On Monday, as part of IFRC’s Solferino Academy, Laurent Fernandez, and I ran a ‘How to use Zoom’ Skillshare for National Societies in the Americas. We broke the participants up into small groups to discuss their challenges and generate a list of questions in a google doc. We then spent the rest of the session answering questions, and of course, we ran out of time. So we kept answering the questions in the google doc for the participants after the session ended. We will be refining the session design next week.
On Wednesday, provided support to Jude Habib and Helena Hastin to run a virtual workshop to wrap up Sound Delivery’s programme to increase diversity and representation in the media. Both Jude and Helena have participated in The (Session) Design Lab, and they’ve fully embraced ADIDS (Activity, Discussion, Input, Deepening, Synthesis) as a workshop model. During the workshop, the discussion turned to how difficult it is to become a journalist unless you can rely on the bank of mum & dad. One of the participants who is a journalist described how hard it was to have to work an all-night shift and then attend classes during the day. Another participant surmised that the reason the journalists called the Brexit referendum so badly wrong in 2016 was that they all have privileged middle-class backgrounds.
Announced a Third (Virtual) Session Design Lab. My aha during our April 23rd Lab, was that I didn’t have to do the whole thing in one day as it’s virtual and people don’t have to convene in one place. So now running it over two half-days on May 27th & 28th, allowing me to do it at times more optimal for the Americas – from 10 am to 1 pm Eastern (3 pm to 6 pm BST). Tickets have already started selling.
On Thursday, also as part of The Solferino Academy, we supported the running of a second Cartoonathon for the Climate Centre. This time we got the 150 participants broken up into small groups relatively early and got them to discuss how things had changed during COVID-19 and asked them to capture tag lines into a google doc. Cartoonists that were on hand took the taglines coming from groups and created a series of cartoons. By the end of the 90-minute session, participants had: created the taglines, heard from the Spanish Red Cross and Italian Red Cross on their learnings from the past few weeks, and voted, then commented on the cartoons that the cartoonists had created during the session.
We are preparing a virtual workshop with the European Centre for Non-Profit Law on “The Unheard Voice of Civil Society in EU Policy on AI”. The first workshop will focus on raising awareness of AI for networks of civil society groups in Europe.

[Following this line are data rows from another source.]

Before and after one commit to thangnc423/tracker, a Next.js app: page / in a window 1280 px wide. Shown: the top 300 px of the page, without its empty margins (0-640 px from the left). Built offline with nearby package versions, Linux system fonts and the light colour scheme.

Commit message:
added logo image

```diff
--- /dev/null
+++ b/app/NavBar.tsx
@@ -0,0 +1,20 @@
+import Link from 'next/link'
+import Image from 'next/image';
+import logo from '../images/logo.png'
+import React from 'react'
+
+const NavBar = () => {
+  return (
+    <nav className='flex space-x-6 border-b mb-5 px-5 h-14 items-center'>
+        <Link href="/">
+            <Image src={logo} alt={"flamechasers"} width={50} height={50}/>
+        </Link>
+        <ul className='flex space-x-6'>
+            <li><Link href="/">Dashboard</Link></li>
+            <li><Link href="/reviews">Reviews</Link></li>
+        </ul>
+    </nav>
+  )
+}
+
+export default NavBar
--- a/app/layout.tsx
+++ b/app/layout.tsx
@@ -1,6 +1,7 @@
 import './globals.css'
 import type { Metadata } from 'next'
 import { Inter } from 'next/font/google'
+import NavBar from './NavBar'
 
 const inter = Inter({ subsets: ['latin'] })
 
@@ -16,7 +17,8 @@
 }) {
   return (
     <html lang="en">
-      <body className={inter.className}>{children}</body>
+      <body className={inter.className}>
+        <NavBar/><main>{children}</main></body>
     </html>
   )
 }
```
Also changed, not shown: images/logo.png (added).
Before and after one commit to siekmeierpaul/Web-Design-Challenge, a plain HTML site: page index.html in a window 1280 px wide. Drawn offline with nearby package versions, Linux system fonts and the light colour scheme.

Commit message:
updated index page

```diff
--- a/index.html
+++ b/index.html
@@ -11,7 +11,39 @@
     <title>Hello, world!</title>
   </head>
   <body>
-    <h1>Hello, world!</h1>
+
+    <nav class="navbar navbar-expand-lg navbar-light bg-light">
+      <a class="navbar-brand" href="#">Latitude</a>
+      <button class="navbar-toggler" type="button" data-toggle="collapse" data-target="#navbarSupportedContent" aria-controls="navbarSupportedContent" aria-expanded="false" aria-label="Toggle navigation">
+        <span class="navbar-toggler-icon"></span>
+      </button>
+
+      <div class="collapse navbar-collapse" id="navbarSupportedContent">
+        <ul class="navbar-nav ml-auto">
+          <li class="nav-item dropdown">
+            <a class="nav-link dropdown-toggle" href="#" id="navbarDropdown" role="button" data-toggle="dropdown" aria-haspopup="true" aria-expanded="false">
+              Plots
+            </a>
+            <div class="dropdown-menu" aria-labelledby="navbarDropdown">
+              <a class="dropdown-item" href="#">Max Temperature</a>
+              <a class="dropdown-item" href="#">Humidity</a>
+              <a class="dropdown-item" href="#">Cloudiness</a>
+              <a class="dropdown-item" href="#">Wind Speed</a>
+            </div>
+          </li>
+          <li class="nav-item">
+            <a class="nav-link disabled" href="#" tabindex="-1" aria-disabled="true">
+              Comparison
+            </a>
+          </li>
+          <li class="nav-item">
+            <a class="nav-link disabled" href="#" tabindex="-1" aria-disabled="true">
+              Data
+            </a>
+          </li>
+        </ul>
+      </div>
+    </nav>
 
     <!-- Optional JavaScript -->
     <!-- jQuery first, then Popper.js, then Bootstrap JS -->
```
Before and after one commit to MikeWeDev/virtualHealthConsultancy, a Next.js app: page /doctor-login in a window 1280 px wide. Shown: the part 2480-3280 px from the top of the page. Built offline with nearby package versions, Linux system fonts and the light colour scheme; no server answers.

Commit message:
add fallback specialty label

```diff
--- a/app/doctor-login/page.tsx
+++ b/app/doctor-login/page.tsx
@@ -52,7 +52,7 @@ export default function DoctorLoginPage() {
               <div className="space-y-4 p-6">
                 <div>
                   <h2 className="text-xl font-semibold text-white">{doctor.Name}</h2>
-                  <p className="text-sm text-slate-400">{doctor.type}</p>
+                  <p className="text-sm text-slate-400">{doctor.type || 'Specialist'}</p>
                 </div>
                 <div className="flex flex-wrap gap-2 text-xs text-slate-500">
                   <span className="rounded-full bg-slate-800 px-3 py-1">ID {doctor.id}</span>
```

Our challenge is not to get bogged down in getting the definition of Artificial Intelligence right, as it’s being defined quite liberally by many different actors. However, we do know we need participants to understand how the European Union sees it, so they can then effectively impact EU policy.